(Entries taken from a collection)

───

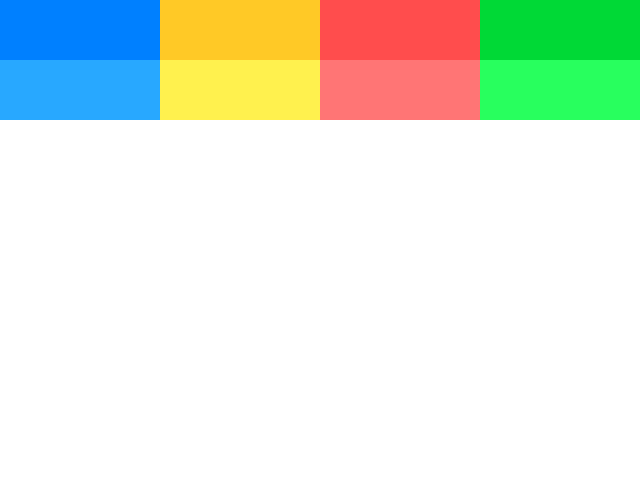
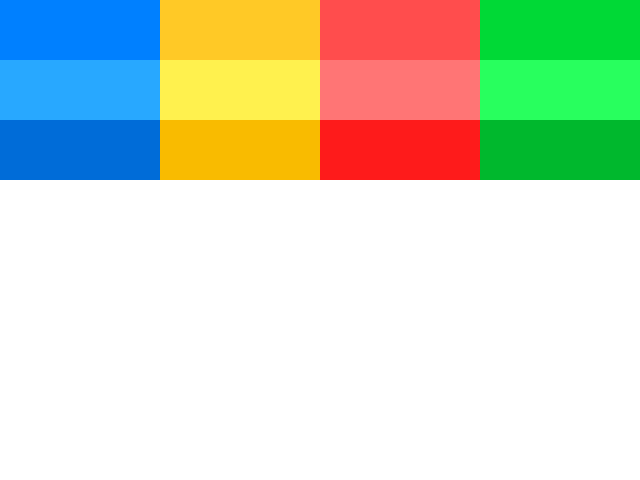
カレントチェック機能作成

Changed region(s): [[0.0, 0.25, 1.0, 0.375]]

diff --git a/index.html b/index.html
@@ -12,65 +12,66 @@
 <body>
 <h1>小ネタ部屋</h1>
 <p>
-	リハビリ件GitHubの練習用
+    リハビリ件GitHubの練習用
 </p>
 
 <h2><a href="js/ro.js">ロールオーバースクリプト</a></h2>
 <p>
-	画像にclass="hover"を指定している場合、マウスオーバーすると"_h"を加えた画像に差し替える。<br>
-	"hover"と"_h"は任意に変更可能。
+    画像にclass="hover"を指定している場合、マウスオーバーすると"_h"を加えた画像に差し替える。<br>
+    "hover"と"_h"は任意に変更可能。
 </p>
 
 <h3>ポイント</h3>
 <ul>
-	<li>要jQuery（新し目がいいかも）</li>
-	<li>ちゃんと画像先読み</li>
-	<li>某Hさんが作ったものよりコードが長い（汗）</li>
+    <li>要jQuery（新し目がいいかも）</li>
+    <li>ちゃんと画像先読み</li>
+    <li>某Hさんが作ったものよりコードが長い（汗）</li>
 </ul>
 
 <p>img.hoverの場合</p>
 <div class="block01">
-	<ul>
-		<li><img src="img/blue.png" width="160" height="60" alt="" class="hover" /></li>
-		<li><img src="img/green.png" width="160" height="60" alt="" class="hover" /></li>
-		<li><img src="img/red.png" width="160" height="60" alt="" class="hover" /></li>
-		<li><img src="img/yellow.png" width="160" height="60" alt="" class="hover" /></li>
-	</ul>
+    <ul>
+        <li><img src="img/blue.png" width="160" height="60" alt="" class="hover" /></li>
+        <li><img src="img/green.png" width="160" height="60" alt="" class="hover" /></li>
+        <li><img src="img/red.png" width="160" height="60" alt="" class="hover" /></li>
+        <li><img src="img/yellow.png" width="160" height="60" alt="" class="hover" /></li>
+    </ul>
 </div>
 
 <p>ul.hover > li > imgの場合</p>
-<div class="block01">
-	<ul class="hover">
-		<li><img src="img/blue.png" width="160" height="60" alt="" /></li>
-		<li><img src="img/green.png" width="160" height="60" alt="" /></li>
-		<li><img src="img/red.png" width="160" height="60" alt="" /></li>
-		<li><img src="img/yellow.png" width="160" height="60" alt="" /></li>
-	</ul>
+<div class="block01 cr">
+    <ul class="hover">
+        <li><a href="http://google.com"><img src="img/blue.png" width="160" height="60" alt="" /></a></li>
+        <li><a href="http://msn.co.jp"><img src="img/green.png" width="160" height="60" alt="" /></a></li>
+        <li><a href="http://www.ebay.com/"><img src="img/red.png" width="160" height="60" alt="" /></a></li>
+        <li><a href="./index.html"><img src="img/yellow.png" width="160" height="60" alt="" /></a></li>
+    </ul>
 </div>
 
 <h2><a href="js/ab.js">オートブランク</a></h2>
 <p>
-	自サイト以外のドメインに対して自動でtarget="_blank"を付ける。<br>
-	特定URLに特定のtargetも設定可能。
+    自サイト以外のドメインに対して自動でtarget="_blank"を付ける。<br>
+    特定URLに特定のtargetも設定可能。
 </p>
 
 <h3>ポイント</h3>
 <ul>
-	<li>要jQuery（新し目がいいかも）</li>
-	<li>サイトごとに開くウィンドウを調整可能</li>
-	<li>_selfを使えばホワイトリストにもできる。</li>
+    <li>要jQuery（新し目がいいかも）</li>
+    <li>サイトごとに開くウィンドウを調整可能</li>
+    <li>_selfを使えばホワイトリストにもできる。</li>
 </ul>
 
-<div class="block02">
-	<ul>
-		<li><a href="http://google.com">http://google.com</a></li>
-		<li><a href="http://msn.co.jp">http://msn.co.jp</a></li>
-		<li><a href="http://yahoo.co.jp">http://yahoo.co.jp</a></li>
-		<li><a href="http://www.ebay.com/" target="test">http://www.ebay.com</a></li>
-		<li><a href="index.html" target="test">このページ</a></li>
-		<li><a href="index.html">このページ</a></li>
-		<!-- li><a href="http://test.niimi.com/index.html">このページ</a></li -->
-	</ul>
+<div class="block02 cr">
+    <ul>
+        <li><a href="http://google.com">http://google.com</a></li>
+        <li><a href="http://msn.co.jp">http://msn.co.jp</a></li>
+        <li><a href="http://yahoo.co.jp">http://yahoo.co.jp</a></li>
+        <li><a href="http://www.ebay.com/" target="test">http://www.ebay.com</a></li>
+        <li><a href="index.html" target="test">このページ</a></li>
+        <li><a href="index.html">このページ</a></li>
+        <li><a href="thttp://127.0.0.1:55312/index.html">このページ</a></li>
+        <!-- li><a href="http://test.niimi.com/index.html">このページ</a></li -->
+    </ul>
 </div>
 
 </body>

diff --git a/js/ro.js b/js/ro.js
@@ -1,36 +1,60 @@
-// RollOver Script
-// 自由設定
-var key_class = 'hover'; // Class名
-var add_rollover = '_h'; // ファイル名に追加される文字 test.jpg → test_h.jpg
-
-// core
-function rolloverJs(){
-	var imgDom = $('img.'+key_class+',.'+key_class+' img');
-	imgDom.unbind("mouseenter").unbind("mouseleave"); // 重複処理を避けるためunbindを行う
-	// 先読み
-	for (i=0; i < imgDom.length ;i++){
-		var imgObj = new Image();
-		imagePath = imgDom.eq(i).attr('src');
-		imgDom.eq(i).data('mouse_off',imagePath);
-		imagePath_sp = imagePath.split('.'); 
-		imagePath_sp[imagePath_sp.length - 2] = imagePath_sp[imagePath_sp.length - 2] + add_rollover;
-		imagePath = imagePath_sp.join('.');
-		imgDom.eq(i).data('mouse_on',imagePath);
-		imgObj.src = imagePath;
-	};
-	// マウス オンオフ
-	imgDom.hover(function(){
-		$(this).attr('src',$(this).data('mouse_on'));
-	},function(){
-		$(this).attr('src',$(this).data('mouse_off'));
-	});
-};
-
 (function($){
-	$(document).ready(function(){
-		
-		rolloverJs();
+    $(document).ready(function(){
 
-	});
+        // ### RollOver Script ###
+        var key_class = 'hover'; // Class名
+        var add_rollover = '_h'; // ファイル名に追加される文字 test.jpg → test_h.jpg
+
+        // ### Current Check Script ###
+        var current_class = 'cr'; // Class名
+        var add_class = 'current' // カレントリンクを含む場合につけるクラス名
+        var add_current = '_cr'; // ファイル名に追加される文字 test.jpg → test_h.jpg
+
+        // ### CORE ###
+        // Rollover
+        var imgDom = $('img.'+key_class+',.'+key_class+' img');
+        imgDom.unbind("mouseenter").unbind("mouseleave"); // 重複処理を避けるためunbindを行う
+        // 先読み
+        for (i=0; i < imgDom.length ;i++){
+            var imgObj = new Image();
+            imagePath = imgDom.eq(i).attr('src');
+            imgDom.eq(i).data('mouse_off',imagePath);
+            imagePath_sp = imagePath.split('.');
+            imagePath_sp[imagePath_sp.length - 2] = imagePath_sp[imagePath_sp.length - 2] + add_rollover;
+            imagePath = imagePath_sp.join('.');
+            imgDom.eq(i).data('mouse_on',imagePath);
+            imgObj.src = imagePath;
+        };
+        // マウス オンオフ
+        imgDom.hover(function(){
+            $(this).attr('src',$(this).data('mouse_on'));
+        },function(){
+            $(this).attr('src',$(this).data('mouse_off'));
+        });
+
+        // Current Link
+        $('.'+current_class+' a,a.'+current_class).each(
+            function(){
+
+                $match = new RegExp('^'+location.href)
+                if ( $(this).prop('href').match($match) ){
+                    $(this).addClass(add_class);
+                };
+            }
+        );
+        $('.'+add_class+' img').unbind("mouseenter").unbind("mouseleave"); // Hoverバインド除去
+        $('.'+add_class+' img').each(
+            function(){
+                imagePath = $(this).attr('src');
+                imagePath_sp = imagePath.split('.');
+                imagePath_sp[imagePath_sp.length - 2] = imagePath_sp[imagePath_sp.length - 2] + add_current;
+                imagePath = imagePath_sp.join('.');
+
+                console.log(imagePath)
+                $(this).attr('src',imagePath);
+            }
+        );
+
+    });
 })(jQuery);
 

diff --git a/js/ab.js b/js/ab.js
@@ -2,32 +2,32 @@
 // UTF-8
 
 (function($){
-	$(document).ready(function(){
-		
-		// Auto Blank
-		
-		// URL LIST
-		var url_list = [
-			["http://google.com","ggl"],
-			["http://msn.co.jp","msn"],
-			["http://yahoo.co.jp","_self"]
-		];
-		
-		var baseHost = location.protocol + '//' + location.hostname;
-		var matchHost = new RegExp("^" + baseHost.replace(/\//g,'\\/'));
-		$('a').each(function(){
-			if ( !$(this).attr('target') && $(this).prop('href').match(matchHost)==null ){
-				$(this).attr('target','_blank');
-				for(i=0; i<url_list.length ;i++){
-					var matchHost2 = new RegExp("^" + url_list[i][0].replace(/\//g,'\\/'));
-					if ( $(this).attr('href').match(matchHost2) ){
-						$(this).attr('target',url_list[i][1]);
-					};
-				};
-			};
-		});
-		
-	});
+    $(document).ready(function(){
+
+        // Auto Blank
+
+        // URL LIST
+        var url_list = [
+            ["http://google.com","ggl"],
+            ["http://msn.co.jp","msn"],
+            ["http://yahoo.co.jp","_self"]
+        ];
+
+        var baseHost = location.protocol + '//' + location.hostname;
+        var matchHost = new RegExp("^" + baseHost.replace(/\//g,'\\/'));
+        $('a').each(function(){
+            if ( !$(this).attr('target') && $(this).prop('href').match(matchHost)==null ){
+                $(this).attr('target','_blank');
+                for(i=0; i<url_list.length ;i++){
+                    var matchHost2 = new RegExp("^" + url_list[i][0].replace(/\//g,'\\/'));
+                    if ( $(this).attr('href').match(matchHost2) ){
+                        $(this).attr('target',url_list[i][1]);
+                    };
+                };
+            };
+        });
+
+    });
 })(jQuery);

───

Problem description:
Which of the lines above contain "このページ"? Return them all.

Solution for this task:
-		<li><a href="index.html" target="test">このページ</a></li>
-		<li><a href="index.html">このページ</a></li>
-		<!-- li><a href="http://test.niimi.com/index.html">このページ</a></li -->
+        <li><a href="index.html" target="test">このページ</a></li>
+        <li><a href="index.html">このページ</a></li>
+        <li><a href="thttp://127.0.0.1:55312/index.html">このページ</a></li>
+        <!-- li><a href="http://test.niimi.com/index.html">このページ</a></li -->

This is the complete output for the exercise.